Perhaps I've got it all wrong. Maybe the point isn't to keep focusing on the future but to start remembering how to relish the present moment.
I must admit, I did relish arriving home late Sunday night knowing that I did not have to get up in the morning and go to work. I guess that's a start!
I once had a vacation almost ruined by a threatened airline pilots strike. What almost ruined it, though, was not that we didn't get to go--it was that the whole month of January (when we were supposed to be fantasizing about a week in Key West) we were worrying about whether we'd get to go.
That month of fantasizing was an important part of the vacation--as important as the trip itself.
Still, even though yearning to be retired may have been a key part of your hopes and dreams in the past, surely you still have hopes and dreams. If the projects that you've had in mind don't excite you to fantasies, maybe you need some new projects. More likely, though, you just need to practice some new fantasies.
Are you familiar with the book "Happier" by Tal Ben-Shahar? He talks a lot about the need to balance current gratification with hopes for future gratification. I wrote a review here:
(By the way, we did get to Key West and had a great time.)
Posted by: Philip Brewer | October 07, 2008 at 07:04 AM
Phillip: Thank you for your thoughtful comments. I can tell you know what I'm talking about. I do think I need to get a little inspired for what's next on the fantasy list. Thanks for the book recommendation!
Posted by: Retired Syd | October 07, 2008 at 05:44 PM
Thanks for the comment over on Wise Bread.
I'm looking forward to reading a bit about your hopes and dreams here!
Posted by: Philip Brewer | October 08, 2008 at 05:55 AM
One thing that I learned in my "Big 4" days is two words - "be present". From then on, my attitude to many things in life changed, for good.
I've enjoyed all of the posts that I've read so far, Syd. Looks like it will be a while before I get to my "to dos". :-)
Posted by: Travelphotoperspectives.blogspot.com | July 01, 2010 at 05:48 PM
This is a great topic....I am 50...probably quit at 56...your article is unique....
Posted by: Sam in Pittsburgh | September 14, 2010 at 06:33 PM
I agree with this: "Perhaps I've got it all wrong. Maybe the point isn't to keep focusing on the future but to start remembering how to relish the present moment."
It's actually a difficult learning curve, learning to live in the present moment. That's been my self-assignment since I retired.
I've adopted a Rumi phrase as my modus operandi: "Human being, not human doing."
Now I'm finding it's a big bonus of no longer *having* to do anything, having nobody else directing my days -- I'm able to focus on the present moment. Able to just do what I'm doing now and, only when it suits me, move on to the next thing.

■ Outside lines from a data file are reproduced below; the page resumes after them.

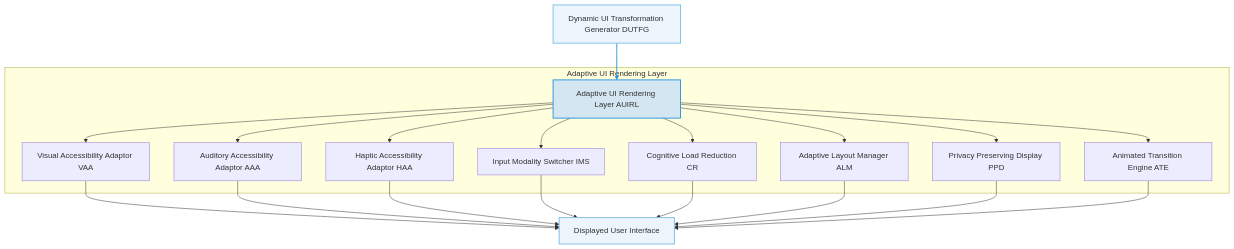
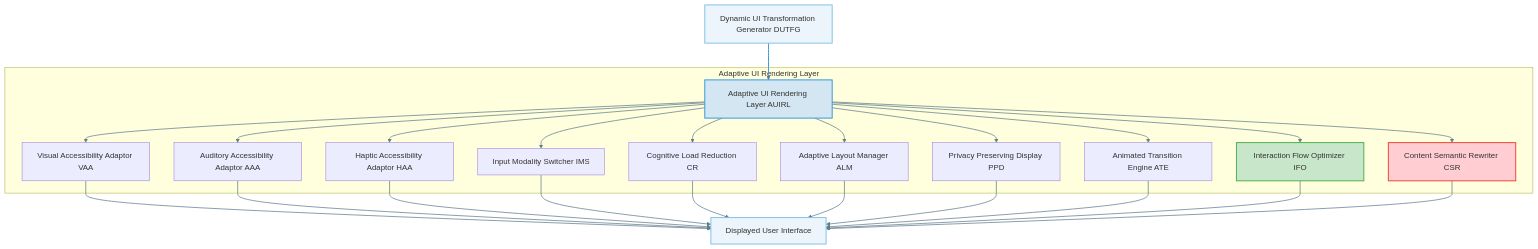
One commit to diplomat-bit/Citibank_Demo_Business_Inc_Demonstration- changed the sixth of 13 diagrams in inventions/inventions/contextual_adaptive_accessibility_system.md. Above: the diagram before and after it, drawn with Mermaid. The commit also changed other lines of this file, not shown here.

````diff
--- a/inventions/inventions/contextual_adaptive_accessibility_system.md
+++ b/inventions/inventions/contextual_adaptive_accessibility_system.md
@@ -89,27 +277,34 @@
 ```mermaid
 graph TD
     A[Dynamic UI Transformation Generator DUTFG] --> B[Adaptive UI Rendering Layer AUIRL]
     subgraph Adaptive UI Rendering Layer
         B --> C[Visual Accessibility Adaptor VAA]
         B --> D[Auditory Accessibility Adaptor AAA]
         B --> E[Haptic Accessibility Adaptor HAA]
         B --> F[Input Modality Switcher IMS]
         B --> G[Cognitive Load Reduction CR]
         B --> H[Adaptive Layout Manager ALM]
         B --> I[Privacy Preserving Display PPD]
         B --> J[Animated Transition Engine ATE]
+        B --> L[Interaction Flow Optimizer IFO]
+        B --> M[Content Semantic Rewriter CSR]
     end
     C --> K[Displayed User Interface]
     D --> K
     E --> K
     F --> K
     G --> K
     H --> K
     I --> K
     J --> K
+    L --> K
+    M --> K
 
     style A fill:#EBF5FB,stroke:#85C1E9,stroke-width:2px;
     style B fill:#D4E6F1,stroke:#3498DB,stroke-width:2px;
     style K fill:#EBF5FB,stroke:#85C1E9,stroke-width:2px;
+    style L fill:#C8E6C9,stroke:#4CAF50,stroke-width:2px;
+    style M fill:#FFCDD2,stroke:#F44336,stroke-width:2px;
     linkStyle 0 stroke:#3498DB,stroke-width:2px;
+    linkStyle default stroke:#607D8B,stroke-width:1.5px,fill:none;
 ```
````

Take each moment as it comes, and enjoy it completely.
Finally arriving at a stage of life when I'm "allowed to" live in the moment is awesome.
Posted by: KateB | May 30, 2011 at 10:20 AM
Live in the present. Every day is a gift.
Posted by: Pauline | January 26, 2012 at 03:00 PM